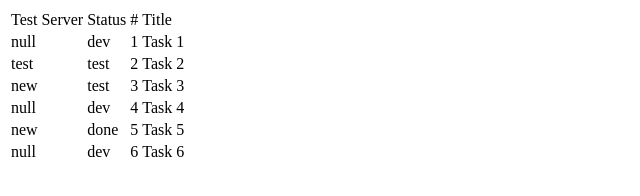
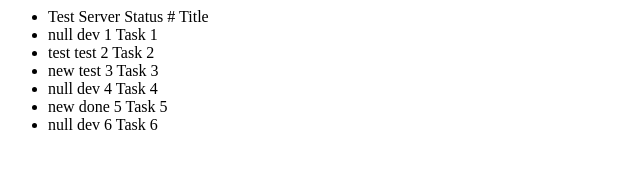
Before and after one commit to feedbee/simplified-task-tracker, a plain HTML site: page index.html in a window 1280 px wide. Shown: the whole page, without its empty margins (0-640 px from the left). Drawn offline with nearby package versions, Linux system fonts and the light colour scheme.

Commit message:
+Drag-n-Drop, small refactor

```diff
--- a/index.html
+++ b/index.html
@@ -1,6 +1,7 @@
 <html>
 <head>
   <script src="http://ajax.googleapis.com/ajax/libs/jquery/2.0.3/jquery.min.js"></script>
+  <script src="http://code.jquery.com/ui/1.10.3/jquery-ui.js"></script>
   <script src="s.js"></script>
   <style>
     #c-tpl {
@@ -9,24 +10,20 @@
   </style>
 </head>
 <body>
-  <table>
-    <thead>
-      <tr>
-        <td>Test Server</td>
-        <td>Status</td>
-        <td>#</td>
-        <td>Title</td>
-      </tr>
-    </thead>
-    <tbody id="c">
-      <tr id="c-tpl">
-        <td>{{test_server}}</td>
-        <td>{{status}}</td>
-        <td>{{no}}</td>
-        <td>{{title}}</td>
-      </tr>
-    </tbody>
-</table>
-<script>draw(data);</script>
+  <ul id="c">
+    <li>
+      <span>Test Server</span>
+      <span>Status</span>
+      <span>#</span>
+      <span>Title</span>
+    </li>
+    <li id="c-tpl">
+      <span>{{test_server}}</span>
+      <span>{{status}}</span>
+      <span>{{no}}</span>
+      <span>{{title}}</span>
+    </li>
+  </ul>
+  <script>Stt.init();</script>
 </body>
 </html>
--- a/s.js
+++ b/s.js
@@ -1,3 +1,19 @@
+var Stt = function () {
+
+	// public
+
+	this.init = function () {
+		draw();
+		$("#c").sortable({
+			update: function(event, ui) {
+				console.log(ui);
+			}
+		});
+		$("#c").disableSelection();
+	}
+
+	// private
+
 	var data = [
 		{test_server: null, status:"dev", no: 1, title: "Task 1"},
 		{test_server: "test", status:"test", no: 2, title: "Task 2"},
@@ -7,19 +23,32 @@ var data = [
 		{test_server: null, status:"dev", no: 6, title: "Task 6"}
 	];
 
-function draw(data) {
+	var sort = function () {
+		data.sort(cmp);
+	}
+	var cmp = function (a, b) {
+		return a.no > b.no ? 1 : (a.no < b.no ? -1 : 0);
+	}
+
+	var draw = function () {
 		for (var x in data) {
 			var b = $('#c-tpl').clone().attr('id', null);
 			var h = $('<div>').append(b).html();
 			h = setVars(data[x], h);
 			$('#c').append(h);
 		}
-
 	}
 
-function setVars(vars, text) {
+	var setVars = function (vars, text) {
 		for (var v in vars) {
 			text = text.replace(new RegExp('\\{\\{' + v + '\\}\\}'), vars[v]);
 		}
 		return text;
 	}
+};
+
+Stt.init = function () {
+	Stt.instance = new Stt();
+	Stt.instance.init();
+	return Stt.instance;
+};
```
Lines whose indentation alone changed are shown as unchanged.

- Exercise objective: Report the number of lines in the entries where the word "function" occurs, and add nothing else.

- Answer space: 10